[Structured diff data]
--------
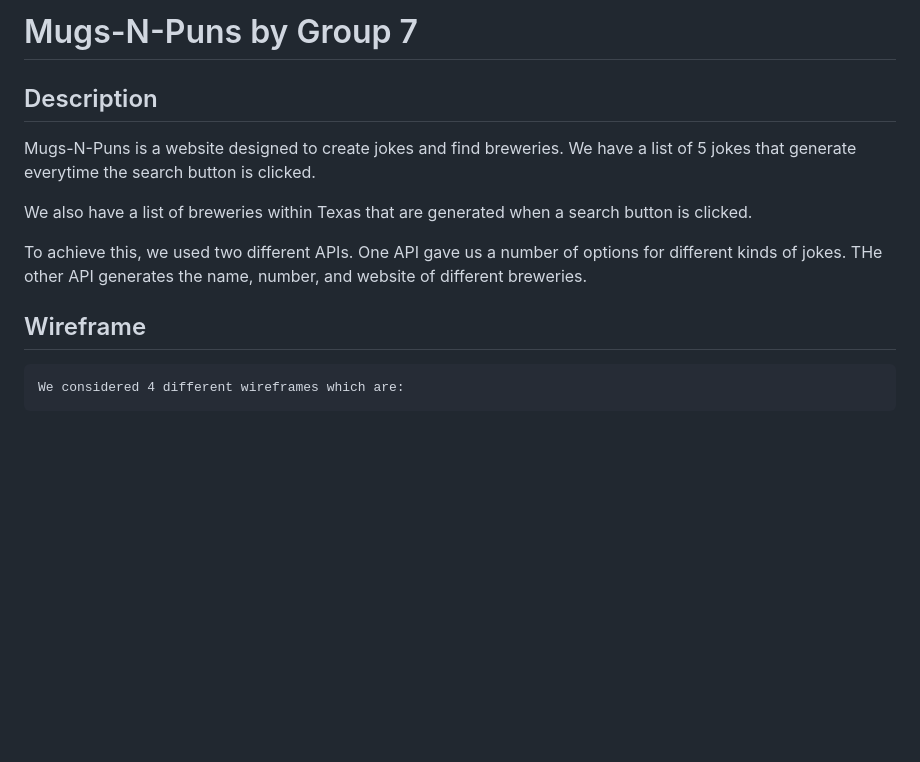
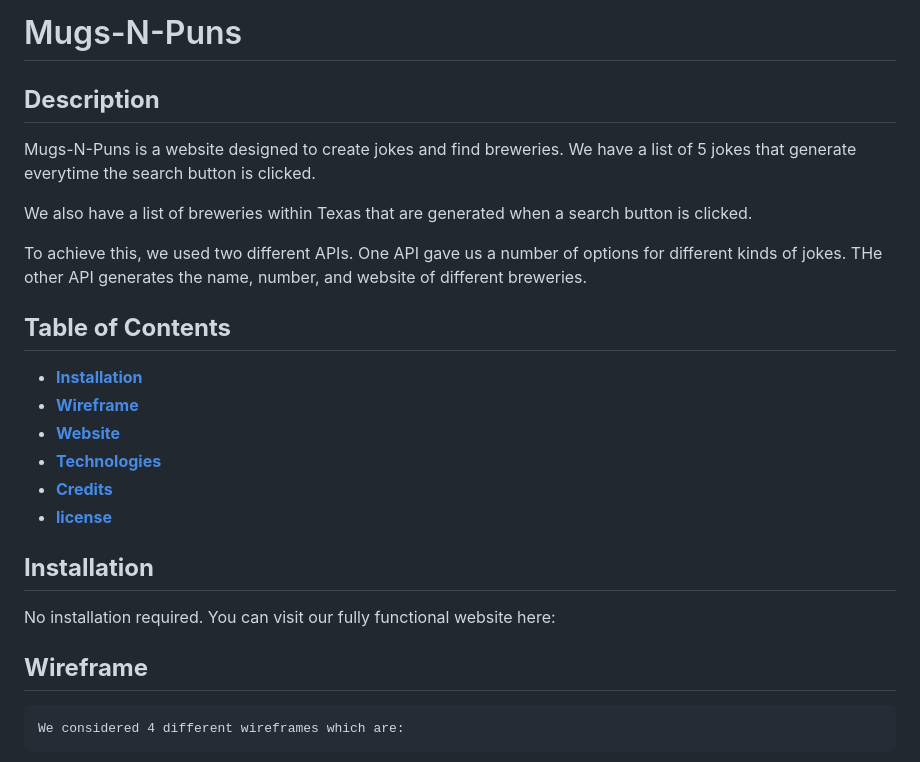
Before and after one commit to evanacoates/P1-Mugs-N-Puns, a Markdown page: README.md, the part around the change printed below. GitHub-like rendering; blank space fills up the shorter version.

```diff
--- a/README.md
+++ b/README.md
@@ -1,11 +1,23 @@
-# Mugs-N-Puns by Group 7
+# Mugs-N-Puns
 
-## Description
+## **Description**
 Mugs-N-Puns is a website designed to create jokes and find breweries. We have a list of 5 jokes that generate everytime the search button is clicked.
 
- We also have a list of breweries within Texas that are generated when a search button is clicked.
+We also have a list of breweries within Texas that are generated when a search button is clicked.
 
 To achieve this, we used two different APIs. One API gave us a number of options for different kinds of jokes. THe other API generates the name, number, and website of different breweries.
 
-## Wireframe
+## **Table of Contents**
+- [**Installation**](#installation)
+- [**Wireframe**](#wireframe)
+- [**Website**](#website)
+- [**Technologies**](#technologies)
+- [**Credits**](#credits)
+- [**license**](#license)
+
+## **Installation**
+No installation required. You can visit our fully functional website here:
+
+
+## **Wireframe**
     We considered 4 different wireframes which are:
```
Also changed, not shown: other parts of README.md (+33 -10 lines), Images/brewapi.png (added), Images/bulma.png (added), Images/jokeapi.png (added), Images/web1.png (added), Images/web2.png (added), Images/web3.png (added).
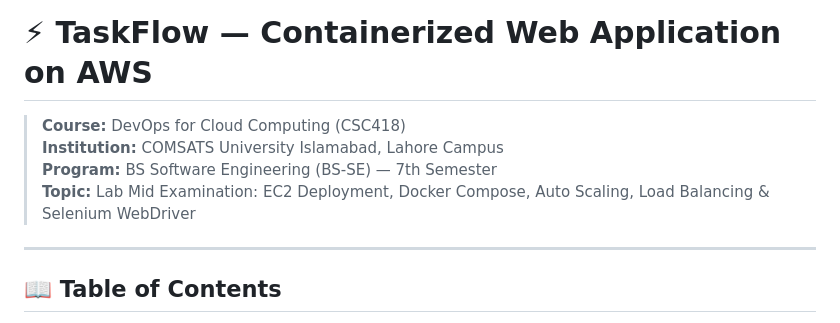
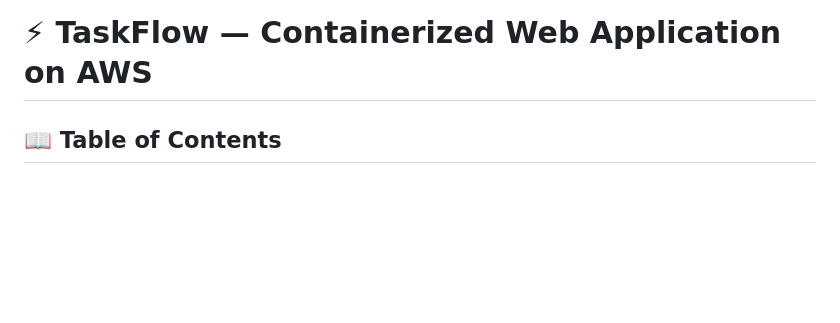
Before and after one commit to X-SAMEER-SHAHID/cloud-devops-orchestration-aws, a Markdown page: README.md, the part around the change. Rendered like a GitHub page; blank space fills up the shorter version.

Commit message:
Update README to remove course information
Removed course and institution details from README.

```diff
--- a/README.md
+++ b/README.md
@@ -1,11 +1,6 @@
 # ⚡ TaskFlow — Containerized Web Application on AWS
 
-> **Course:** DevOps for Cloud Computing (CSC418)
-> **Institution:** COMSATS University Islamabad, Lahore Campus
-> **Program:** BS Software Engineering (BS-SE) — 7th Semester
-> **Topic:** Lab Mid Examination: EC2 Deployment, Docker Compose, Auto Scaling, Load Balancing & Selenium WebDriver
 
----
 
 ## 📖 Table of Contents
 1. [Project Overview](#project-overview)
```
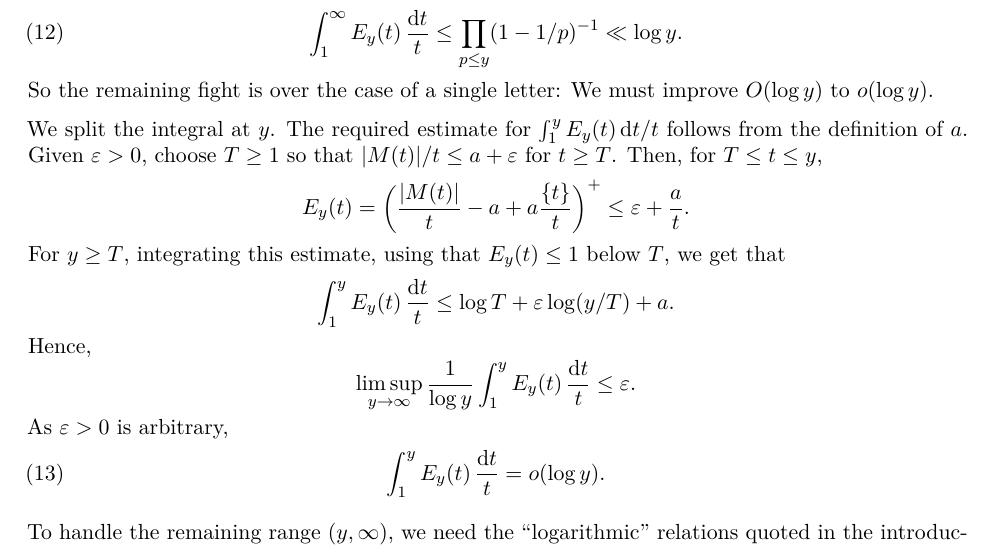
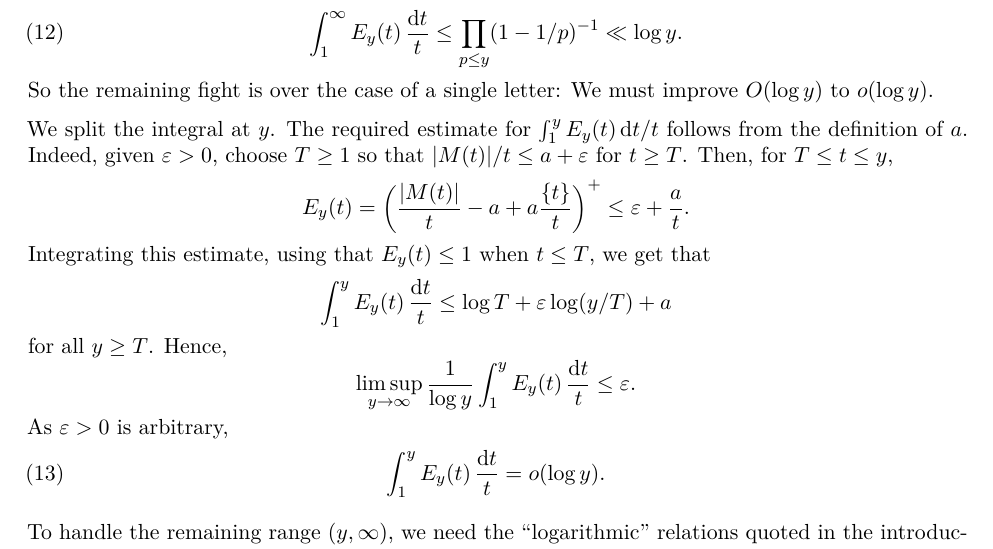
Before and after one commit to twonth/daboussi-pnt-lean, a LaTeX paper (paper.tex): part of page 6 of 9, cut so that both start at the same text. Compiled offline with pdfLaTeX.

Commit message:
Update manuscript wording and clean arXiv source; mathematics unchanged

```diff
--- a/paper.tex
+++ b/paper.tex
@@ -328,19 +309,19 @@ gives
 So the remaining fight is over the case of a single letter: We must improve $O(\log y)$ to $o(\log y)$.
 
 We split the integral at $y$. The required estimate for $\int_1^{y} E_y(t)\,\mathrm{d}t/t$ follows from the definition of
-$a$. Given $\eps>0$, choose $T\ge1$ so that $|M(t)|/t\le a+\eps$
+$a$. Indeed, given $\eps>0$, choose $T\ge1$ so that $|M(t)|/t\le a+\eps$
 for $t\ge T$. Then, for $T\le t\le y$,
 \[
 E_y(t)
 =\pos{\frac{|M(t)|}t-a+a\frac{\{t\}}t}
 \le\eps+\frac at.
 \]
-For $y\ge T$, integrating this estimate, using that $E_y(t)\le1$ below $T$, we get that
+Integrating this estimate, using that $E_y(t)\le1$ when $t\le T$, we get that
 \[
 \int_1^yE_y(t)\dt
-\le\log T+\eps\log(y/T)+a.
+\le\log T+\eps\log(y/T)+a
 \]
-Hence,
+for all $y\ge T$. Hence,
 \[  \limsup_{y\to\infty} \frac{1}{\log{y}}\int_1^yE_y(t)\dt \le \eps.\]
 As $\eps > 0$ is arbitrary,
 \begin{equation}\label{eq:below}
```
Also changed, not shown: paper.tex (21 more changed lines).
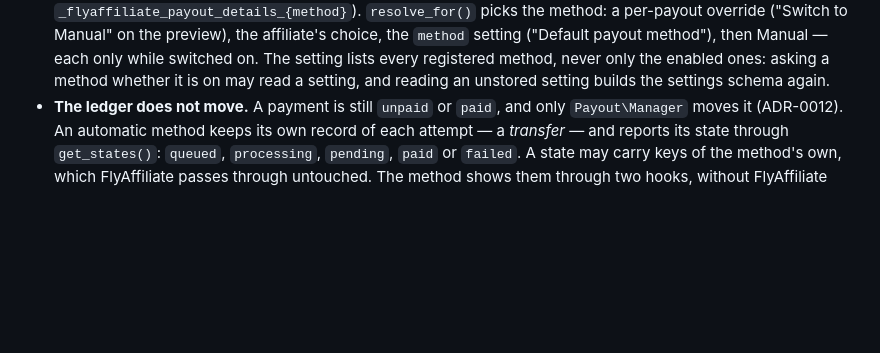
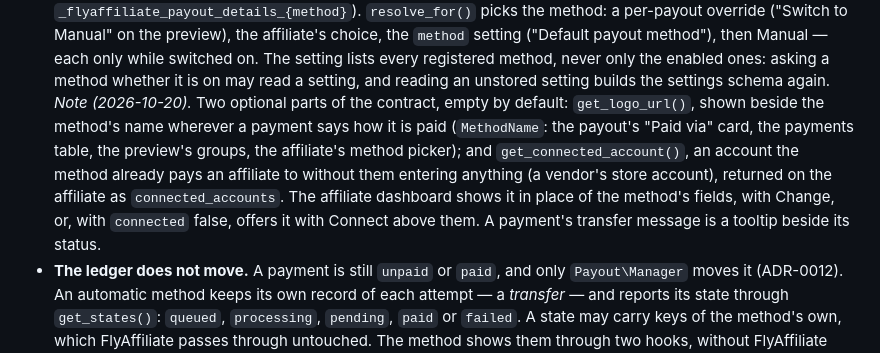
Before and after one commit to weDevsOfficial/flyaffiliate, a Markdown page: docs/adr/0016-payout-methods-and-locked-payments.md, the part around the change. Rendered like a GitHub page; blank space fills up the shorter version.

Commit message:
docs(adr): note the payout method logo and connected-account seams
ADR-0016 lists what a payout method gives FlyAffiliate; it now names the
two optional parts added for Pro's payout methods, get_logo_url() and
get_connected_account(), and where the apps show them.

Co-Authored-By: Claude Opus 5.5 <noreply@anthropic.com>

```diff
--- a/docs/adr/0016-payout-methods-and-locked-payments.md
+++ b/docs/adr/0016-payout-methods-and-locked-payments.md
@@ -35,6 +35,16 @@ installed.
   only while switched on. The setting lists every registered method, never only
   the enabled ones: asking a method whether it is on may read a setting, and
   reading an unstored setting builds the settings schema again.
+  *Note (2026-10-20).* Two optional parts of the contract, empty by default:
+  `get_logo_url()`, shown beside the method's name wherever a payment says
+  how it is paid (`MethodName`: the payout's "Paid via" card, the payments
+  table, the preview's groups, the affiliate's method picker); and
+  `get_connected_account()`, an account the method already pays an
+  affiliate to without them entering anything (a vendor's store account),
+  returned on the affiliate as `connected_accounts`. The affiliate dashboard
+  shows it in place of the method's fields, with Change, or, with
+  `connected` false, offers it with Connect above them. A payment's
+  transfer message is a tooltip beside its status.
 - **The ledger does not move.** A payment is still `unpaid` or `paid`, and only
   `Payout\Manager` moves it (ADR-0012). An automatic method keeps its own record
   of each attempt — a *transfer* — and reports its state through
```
--------
▶ **TASK INSTRUCTIONS**: Extract the entries in full, exactly as they are, minus the pictures.

▶ **TASK ANSWER**:
Before and after one commit to evanacoates/P1-Mugs-N-Puns, a Markdown page: README.md, the part around the change printed below. GitHub-like rendering; blank space fills up the shorter version.

```diff
--- a/README.md
+++ b/README.md
@@ -1,11 +1,23 @@
-# Mugs-N-Puns by Group 7
+# Mugs-N-Puns
 
-## Description
+## **Description**
 Mugs-N-Puns is a website designed to create jokes and find breweries. We have a list of 5 jokes that generate everytime the search button is clicked.
 
- We also have a list of breweries within Texas that are generated when a search button is clicked.
+We also have a list of breweries within Texas that are generated when a search button is clicked.
 
 To achieve this, we used two different APIs. One API gave us a number of options for different kinds of jokes. THe other API generates the name, number, and website of different breweries.
 
-## Wireframe
+## **Table of Contents**
+- [**Installation**](#installation)
+- [**Wireframe**](#wireframe)
+- [**Website**](#website)
+- [**Technologies**](#technologies)
+- [**Credits**](#credits)
+- [**license**](#license)
+
+## **Installation**
+No installation required. You can visit our fully functional website here:
+
+
+## **Wireframe**
     We considered 4 different wireframes which are:
```
Also changed, not shown: other parts of README.md (+33 -10 lines), Images/brewapi.png (added), Images/bulma.png (added), Images/jokeapi.png (added), Images/web1.png (added), Images/web2.png (added), Images/web3.png (added).
Before and after one commit to X-SAMEER-SHAHID/cloud-devops-orchestration-aws, a Markdown page: README.md, the part around the change. Rendered like a GitHub page; blank space fills up the shorter version.

Commit message:
Update README to remove course information
Removed course and institution details from README.

```diff
--- a/README.md
+++ b/README.md
@@ -1,11 +1,6 @@
 # ⚡ TaskFlow — Containerized Web Application on AWS
 
-> **Course:** DevOps for Cloud Computing (CSC418)
-> **Institution:** COMSATS University Islamabad, Lahore Campus
-> **Program:** BS Software Engineering (BS-SE) — 7th Semester
-> **Topic:** Lab Mid Examination: EC2 Deployment, Docker Compose, Auto Scaling, Load Balancing & Selenium WebDriver
 
----
 
 ## 📖 Table of Contents
 1. [Project Overview](#project-overview)
```
Before and after one commit to twonth/daboussi-pnt-lean, a LaTeX paper (paper.tex): part of page 6 of 9, cut so that both start at the same text. Compiled offline with pdfLaTeX.

Commit message:
Update manuscript wording and clean arXiv source; mathematics unchanged

```diff
--- a/paper.tex
+++ b/paper.tex
@@ -328,19 +309,19 @@ gives
 So the remaining fight is over the case of a single letter: We must improve $O(\log y)$ to $o(\log y)$.
 
 We split the integral at $y$. The required estimate for $\int_1^{y} E_y(t)\,\mathrm{d}t/t$ follows from the definition of
-$a$. Given $\eps>0$, choose $T\ge1$ so that $|M(t)|/t\le a+\eps$
+$a$. Indeed, given $\eps>0$, choose $T\ge1$ so that $|M(t)|/t\le a+\eps$
 for $t\ge T$. Then, for $T\le t\le y$,
 \[
 E_y(t)
 =\pos{\frac{|M(t)|}t-a+a\frac{\{t\}}t}
 \le\eps+\frac at.
 \]
-For $y\ge T$, integrating this estimate, using that $E_y(t)\le1$ below $T$, we get that
+Integrating this estimate, using that $E_y(t)\le1$ when $t\le T$, we get that
 \[
 \int_1^yE_y(t)\dt
-\le\log T+\eps\log(y/T)+a.
+\le\log T+\eps\log(y/T)+a
 \]
-Hence,
+for all $y\ge T$. Hence,
 \[  \limsup_{y\to\infty} \frac{1}{\log{y}}\int_1^yE_y(t)\dt \le \eps.\]
 As $\eps > 0$ is arbitrary,
 \begin{equation}\label{eq:below}
```
Also changed, not shown: paper.tex (21 more changed lines).
Before and after one commit to weDevsOfficial/flyaffiliate, a Markdown page: docs/adr/0016-payout-methods-and-locked-payments.md, the part around the change. Rendered like a GitHub page; blank space fills up the shorter version.

Commit message:
docs(adr): note the payout method logo and connected-account seams
ADR-0016 lists what a payout method gives FlyAffiliate; it now names the
two optional parts added for Pro's payout methods, get_logo_url() and
get_connected_account(), and where the apps show them.

Co-Authored-By: Claude Opus 5.5 <noreply@anthropic.com>

```diff
--- a/docs/adr/0016-payout-methods-and-locked-payments.md
+++ b/docs/adr/0016-payout-methods-and-locked-payments.md
@@ -35,6 +35,16 @@ installed.
   only while switched on. The setting lists every registered method, never only
   the enabled ones: asking a method whether it is on may read a setting, and
   reading an unstored setting builds the settings schema again.
+  *Note (2026-10-20).* Two optional parts of the contract, empty by default:
+  `get_logo_url()`, shown beside the method's name wherever a payment says
+  how it is paid (`MethodName`: the payout's "Paid via" card, the payments
+  table, the preview's groups, the affiliate's method picker); and
+  `get_connected_account()`, an account the method already pays an
+  affiliate to without them entering anything (a vendor's store account),
+  returned on the affiliate as `connected_accounts`. The affiliate dashboard
+  shows it in place of the method's fields, with Change, or, with
+  `connected` false, offers it with Connect above them. A payment's
+  transfer message is a tooltip beside its status.
 - **The ledger does not move.** A payment is still `unpaid` or `paid`, and only
   `Payout\Manager` moves it (ADR-0012). An automatic method keeps its own record
   of each attempt — a *transfer* — and reports its state through
```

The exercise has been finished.